It is a sign of things to come for community activists. About 650 workers took strike actions against Abigroup for refusing to meet demands over working conditions, subcontractor terms and an enterprise bargaining agreement (EBA).

A debate about sexism erupted when female prime minister Julia Gillard attacked the opposition leader in Australian parliament for his misogynist attitudes.

It was a reminder that even after all the advances in the past 40 years, many women still face high rates of domestic violence and sexual assault, they shoulder the burden of child care and housework, in the workforce they make up most casual and underpaid jobs while earning 70% of what men earn, and battle daily with sexism in culture and relationships.

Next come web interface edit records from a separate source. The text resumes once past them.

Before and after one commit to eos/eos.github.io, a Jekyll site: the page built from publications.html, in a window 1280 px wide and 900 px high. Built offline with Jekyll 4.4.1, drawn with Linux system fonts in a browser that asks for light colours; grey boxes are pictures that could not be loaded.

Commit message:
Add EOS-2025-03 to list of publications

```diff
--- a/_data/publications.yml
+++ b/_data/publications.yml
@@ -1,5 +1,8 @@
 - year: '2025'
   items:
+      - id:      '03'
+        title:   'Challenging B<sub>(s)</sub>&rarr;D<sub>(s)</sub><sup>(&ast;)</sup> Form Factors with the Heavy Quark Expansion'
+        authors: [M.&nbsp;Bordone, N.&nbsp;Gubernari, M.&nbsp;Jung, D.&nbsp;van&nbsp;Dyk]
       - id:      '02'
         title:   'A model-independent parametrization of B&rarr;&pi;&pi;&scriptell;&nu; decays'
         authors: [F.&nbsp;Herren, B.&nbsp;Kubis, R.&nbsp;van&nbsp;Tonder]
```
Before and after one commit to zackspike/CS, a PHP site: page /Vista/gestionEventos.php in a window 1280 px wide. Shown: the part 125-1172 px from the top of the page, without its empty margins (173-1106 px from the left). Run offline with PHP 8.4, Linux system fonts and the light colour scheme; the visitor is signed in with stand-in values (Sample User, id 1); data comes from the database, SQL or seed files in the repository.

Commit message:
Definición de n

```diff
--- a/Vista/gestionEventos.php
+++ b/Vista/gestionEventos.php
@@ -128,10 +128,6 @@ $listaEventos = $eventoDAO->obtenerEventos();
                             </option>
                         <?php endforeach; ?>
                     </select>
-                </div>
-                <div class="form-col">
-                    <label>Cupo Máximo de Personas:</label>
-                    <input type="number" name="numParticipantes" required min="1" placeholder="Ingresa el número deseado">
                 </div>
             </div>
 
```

Channel 9's morning news program showed footage of Australian Prime Minister Julia Gillard stumbling and falling during her official visit to India over and over again — at least 10 times in succession.

Then for “balance” it showed footage of a similar stumble by former PM John Howard (who, unlike Gillard, wasn't wearing high-heeled shoes on grass at the time) — replayed just three times.

GLW Issue 941

Independent journalist, political activist and author Antony Loewenstein discusses his new book After Zionism, at Sydney's Gleebooks on October 2. In discussion with Peter Manning and the audience, Loewenstein covers questions of zionism, one or two state solutions, the Boycott Divestment and Sanctions (BDS) campaign, Israel as an apartheid state, debates in Palestine, Israel and beyond, the Gaza flotillas, and much more.

NSW Coalition Premier Barry O’Farrell has been accused of lying about his pre-election promise to protect farmland and drinking water catchments from the burgeoning coal seam gas (CSG) industry.

The government finally released its Strategic Regional Land Use Policy on September 11. It outlines how the government will manage the CSG industry. After 18 months of promising to protect sensitive areas such as farms and bushland from the new industry, the policy revealed that no part of NSW has been ruled out for CSG mining and exploration.

Tasmania's upper house voted against equal marriage on September 26. The bill, co-sponsored by Labor Premier Lara Giddings and Greens deputy Nick McKim, passed the lower house on August 30.

But after a two-day debate, eight of the upper house's 15 MLCs voted against the bill, mostly fearing a High Court challenge and claiming that it was a federal and not a state issue.

Serious homophobia was also in play. Former Supreme Court chief justice William Cox said allowing same-sex couples to marry could also lead to same-sex surrogacy and adoption.

Elections are coming up for local councils across Victoria. Many candidates are reflecting community campaigns, but others are reflecting the interests of developers and other business interests.

Because council ballot papers don’t identify candidates’ party affiliation, the Liberal and Labor parties often don’t endorse candidates. Instead, members of the Liberal and Labor parties run as “independents”.